Oil retreated on Thursday, as investors focused on disappointing economic data, but dollar weakness and renewed violence in Yemen helped limit losses.
Crude oil had gained sharply on Wednesday as traders initially focused on an unexpected drop in U.S. distillate stocks.
However the figures from the Energy Information Administration showed domestic crude stocks rising, countering expectations of a fall, which underlined the gloomy outlook for demand.
The net result was that there was a build in inventories, so I think the move was a bit overdone yesterday, Simon Wardell, oil analyst at Global Insight said.
By 1148 GMT Brent crude futures for July were down 55 cents to $114.37 per barrel.

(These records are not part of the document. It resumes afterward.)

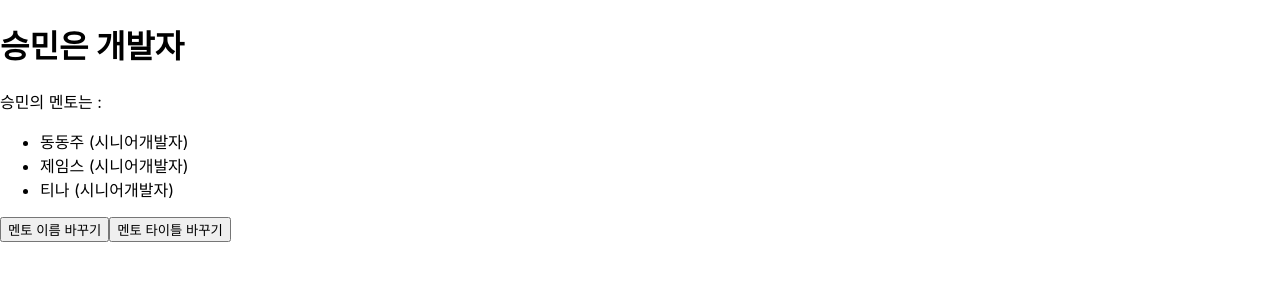
Repository: dnjfht/css-example
Page: /
An editor plug-in stored every save of this project. The page is shown before and after the next save, followed by the edit.
The browser window is 1280 px wide. The pictures show the whole page.
The project was rebuilt for these pictures with package versions that can differ from the ones it lists, and the page was loaded fresh each time.

Above is the page before, as saved 2023-05-10 09:58:54.

### src/App.js
import React, { useState } from "react";

export default function App() {
  const [person, setPerson] = useState({
    name: "승민",
    title: "개발자",
    mentors: [
      {
        name: "동동주",
        title: "시니어개발자",
      },
      {
        name: "제임스",
        title: "시니어개발자",
      },
      {
        name: "티나",
        title: "시니어개발자",
      },
    ],
  });

  const ClickMentorNameChange = () => {
    const name = prompt("what's your mentor's name?");

    // const mentor = {
    //   name: name,
    //   title: person.mentor.title,
    // };
    // setPerson((prev) => ({ ...prev, mentor }));

    setPerson((prev) => ({
      ...prev,
      mentor: { ...prev.mentor, name: name },
    }));
  };

  const ClickMentorJobChange = () => {
    const title = prompt("what's your mentor's title?");

    // const mentor = {
    //   name: person.mentor.name,
    //   title: title,
    // };
    // setPerson((prev) => ({ ...prev, mentor }));

    setPerson((prev) => ({
      ...prev,
      mentor: { ...prev.mentor, title: title },
    }));
  };
  return (
    <div>
      <h1>
        {person.name}은 {person.title}
      </h1>
      <p>{person.name}의 멘토는 :</p>
      <ul>
        {person.mentors.map((mentor, index) => {
          return (
            <li key={index}>
              {mentor.name} ({mentor.title})
            </li>
          );
        })}
      </ul>
      <button onClick={ClickMentorNameChange}>멘토 이름 바꾸기</button>
      <button onClick={ClickMentorJobChange}>멘토 타이틀 바꾸기</button>
    </div>
  );
}

Loaded but not shown: public/index.html (common file); src/index.js (common file); src/index.css (common file); src/reportWebVitals.js (common file)

After the next save:
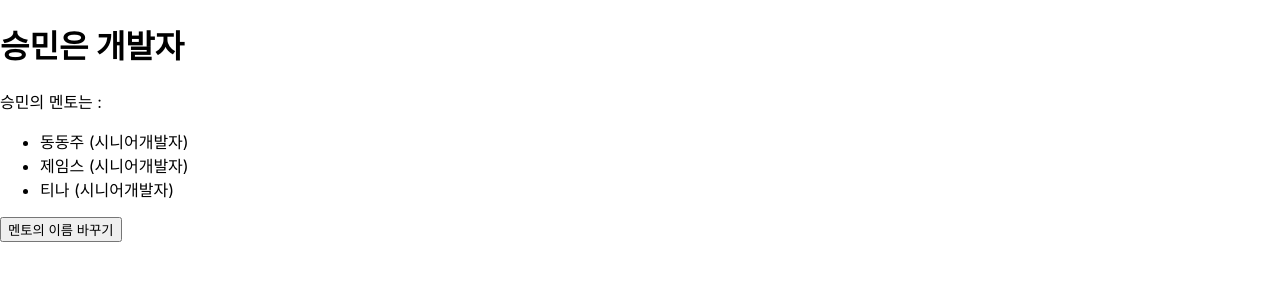
Saved 2 min 21 s later.
--- a/src/App.js
+++ b/src/App.js
@@ -21,34 +21,10 @@ export default function App() {
   });
 
   const ClickMentorNameChange = () => {
-    const name = prompt("what's your mentor's name?");
-
-    // const mentor = {
-    //   name: name,
-    //   title: person.mentor.title,
-    // };
-    // setPerson((prev) => ({ ...prev, mentor }));
-
-    setPerson((prev) => ({
-      ...prev,
-      mentor: { ...prev.mentor, name: name },
-    }));
+    const prev = prompt("누구의 이름을 바꾸고 싶은가요?");
+    const current = prompt("이름을 무엇으로 바꾸고 싶은가요?");
   };
 
-  const ClickMentorJobChange = () => {
-    const title = prompt("what's your mentor's title?");
-
-    // const mentor = {
-    //   name: person.mentor.name,
-    //   title: title,
-    // };
-    // setPerson((prev) => ({ ...prev, mentor }));
-
-    setPerson((prev) => ({
-      ...prev,
-      mentor: { ...prev.mentor, title: title },
-    }));
-  };
   return (
     <div>
       <h1>
@@ -64,8 +40,7 @@ export default function App() {
           );
         })}
       </ul>
-      <button onClick={ClickMentorNameChange}>멘토 이름 바꾸기</button>
-      <button onClick={ClickMentorJobChange}>멘토 타이틀 바꾸기</button>
+      <button onClick={ClickMentorNameChange}>멘토의 이름 바꾸기</button>
     </div>
   );
 }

U.S. crude dropped 59 cents at $100.72.
Both benchmarks rose around 2 percent on Wednesday to close at their highest since May 10.
Wardell noted that U.S. crude had been trading in a fairly tight range around $100 per barrel for around three weeks.
We're poised, balancing between risks about what will happen to the global economy on the demand side and risks to supply from events in the Middle East.
Investors looking for more evidence on whether the global economic recovery is on track, and how this could affect demand for commodities like oil, will watch U.S. GDP data at 1230 GMT.
The U.S. government is expected to report that the economy grew at a 2.1 percent annual rate in the first quarter, according to a Reuters survey, rather than the 1.8 percent pace it estimated last month.
Employment data will also be eyed.
Fears of spreading turmoil in the Middle East were rekindled by a brewing civil war in Yemen as dozens were killed in overnight gun battles.
Analysts said the tensions in the region have added a $10-$20 security premium to oil prices, as investors focus on risks to supply.
The dollar retreated against the euro and slipped against a basket of currencies <.DXY>, making commodities priced in the greenback more attractive to consumers using other currencies.
Analysts were divided over the longer-term direction of oil prices, as upward revisions of price forecasts by Wall Street banks Goldman Sachs and Morgan Stanley earlier this week deepened the divide between the bulls and the bears to levels unseen since oil prices peaked in 2008.
(Additional reporting by Francis Kan in Singapore; editing by William Hardy)